● Aim of the exercise:
Which of the lines below include "stroke"? Each one should be copied out.

=== Section Start ===

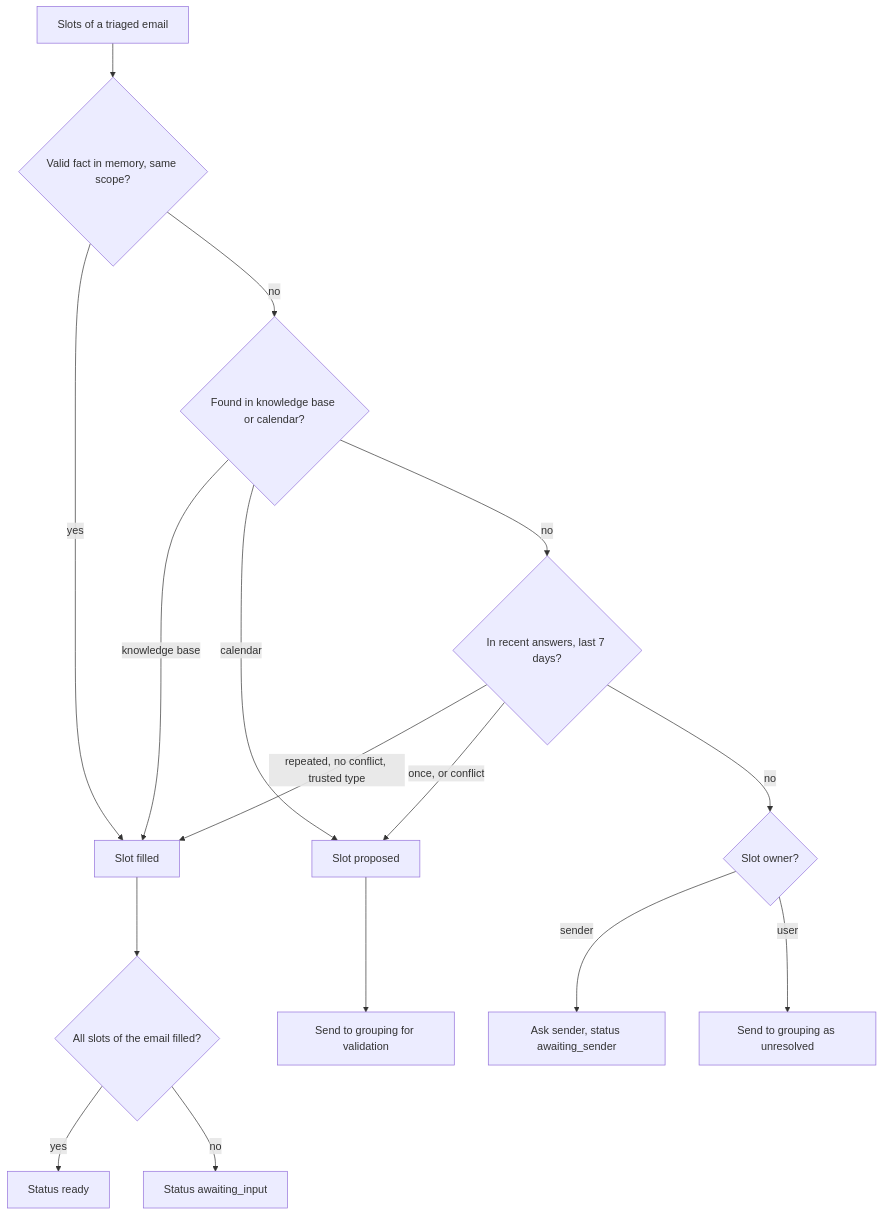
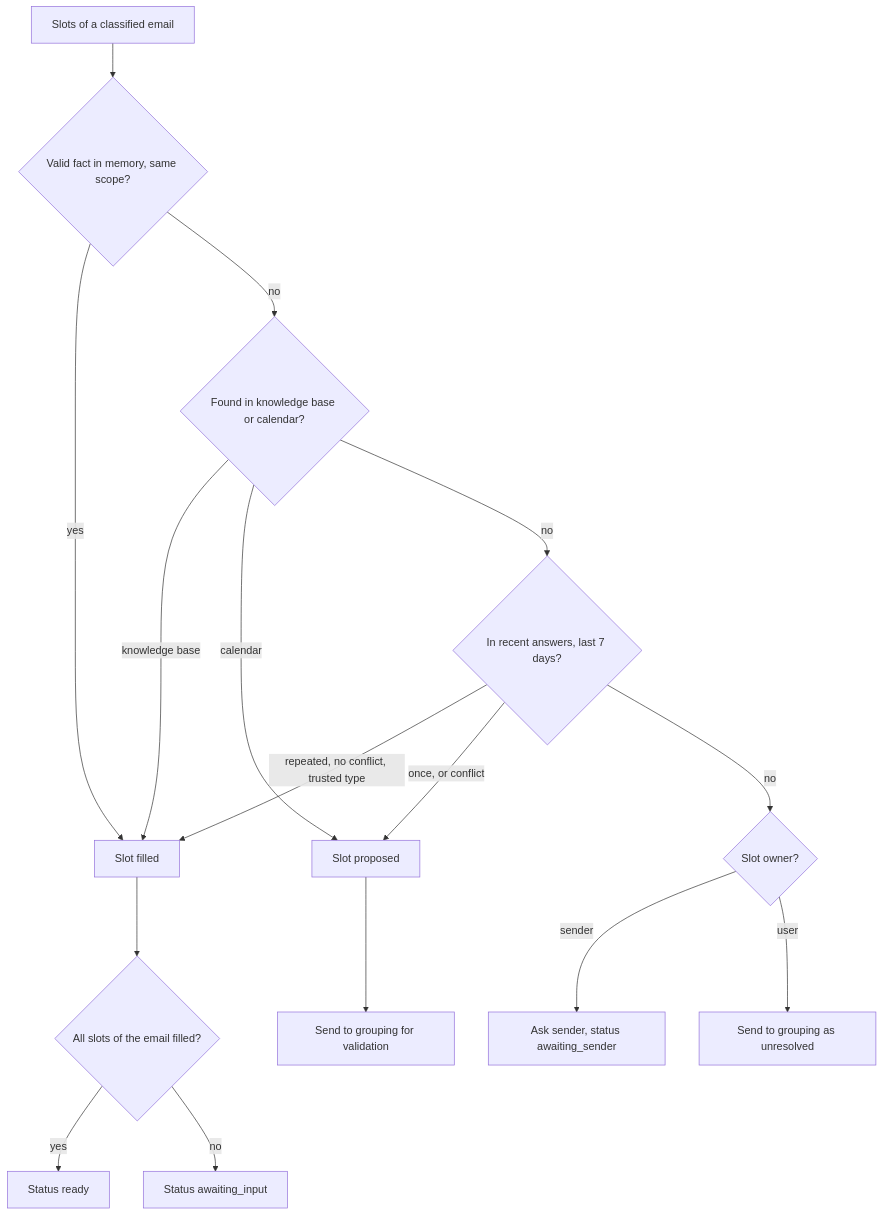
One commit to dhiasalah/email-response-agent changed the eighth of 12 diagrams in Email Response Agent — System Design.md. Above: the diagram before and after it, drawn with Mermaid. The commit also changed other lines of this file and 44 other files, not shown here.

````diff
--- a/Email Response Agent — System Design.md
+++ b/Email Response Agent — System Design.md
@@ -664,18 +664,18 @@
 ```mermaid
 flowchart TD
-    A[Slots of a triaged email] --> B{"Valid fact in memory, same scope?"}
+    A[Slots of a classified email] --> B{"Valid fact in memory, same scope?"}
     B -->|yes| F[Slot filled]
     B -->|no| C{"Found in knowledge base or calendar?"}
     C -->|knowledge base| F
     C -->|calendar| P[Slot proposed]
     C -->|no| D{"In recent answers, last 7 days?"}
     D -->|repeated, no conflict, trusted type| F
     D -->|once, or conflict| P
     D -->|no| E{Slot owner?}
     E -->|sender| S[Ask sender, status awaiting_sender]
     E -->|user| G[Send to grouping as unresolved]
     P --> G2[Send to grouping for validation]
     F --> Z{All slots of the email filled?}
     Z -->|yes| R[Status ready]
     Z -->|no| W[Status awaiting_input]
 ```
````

=== Section End ===
=== Section Start ===

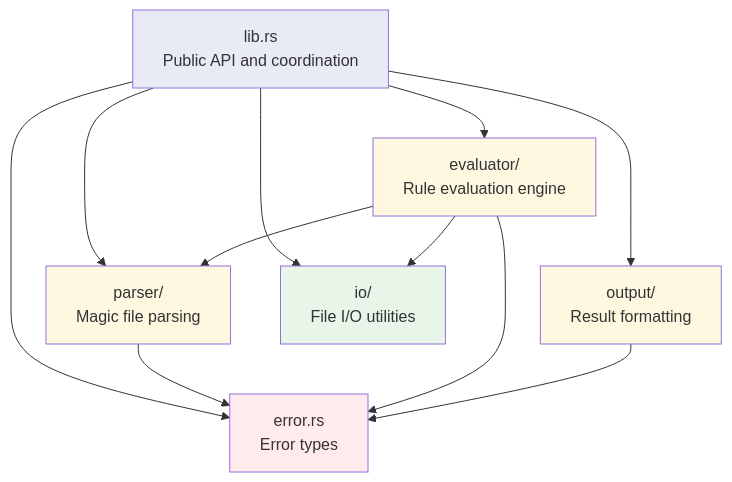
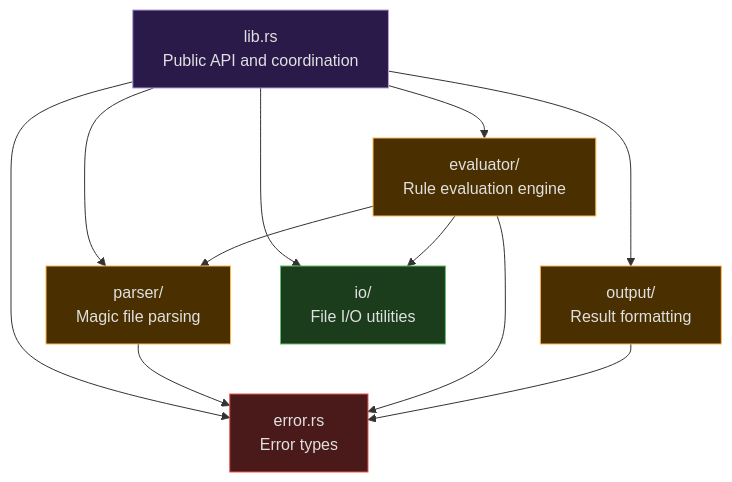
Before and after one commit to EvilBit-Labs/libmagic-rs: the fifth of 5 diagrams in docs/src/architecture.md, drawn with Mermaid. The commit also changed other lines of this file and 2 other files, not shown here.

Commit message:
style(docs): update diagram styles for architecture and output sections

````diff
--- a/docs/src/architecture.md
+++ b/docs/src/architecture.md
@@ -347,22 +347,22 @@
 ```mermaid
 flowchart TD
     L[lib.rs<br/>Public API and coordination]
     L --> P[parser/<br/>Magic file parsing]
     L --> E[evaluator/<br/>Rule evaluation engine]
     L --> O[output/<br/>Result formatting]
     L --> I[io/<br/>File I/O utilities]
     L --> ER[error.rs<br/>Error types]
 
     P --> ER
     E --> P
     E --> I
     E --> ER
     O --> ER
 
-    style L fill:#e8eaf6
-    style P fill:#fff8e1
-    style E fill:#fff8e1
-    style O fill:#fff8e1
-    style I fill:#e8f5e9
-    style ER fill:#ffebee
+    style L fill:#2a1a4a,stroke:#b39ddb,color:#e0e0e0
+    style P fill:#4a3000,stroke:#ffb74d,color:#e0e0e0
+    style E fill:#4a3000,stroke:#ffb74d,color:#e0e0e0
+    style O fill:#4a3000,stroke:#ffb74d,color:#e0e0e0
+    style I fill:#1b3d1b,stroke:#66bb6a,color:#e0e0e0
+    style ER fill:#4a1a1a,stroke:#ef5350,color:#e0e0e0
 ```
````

=== Section End ===

● Solution for this problem:
+    style L fill:#2a1a4a,stroke:#b39ddb,color:#e0e0e0
+    style P fill:#4a3000,stroke:#ffb74d,color:#e0e0e0
+    style E fill:#4a3000,stroke:#ffb74d,color:#e0e0e0
+    style O fill:#4a3000,stroke:#ffb74d,color:#e0e0e0
+    style I fill:#1b3d1b,stroke:#66bb6a,color:#e0e0e0
+    style ER fill:#4a1a1a,stroke:#ef5350,color:#e0e0e0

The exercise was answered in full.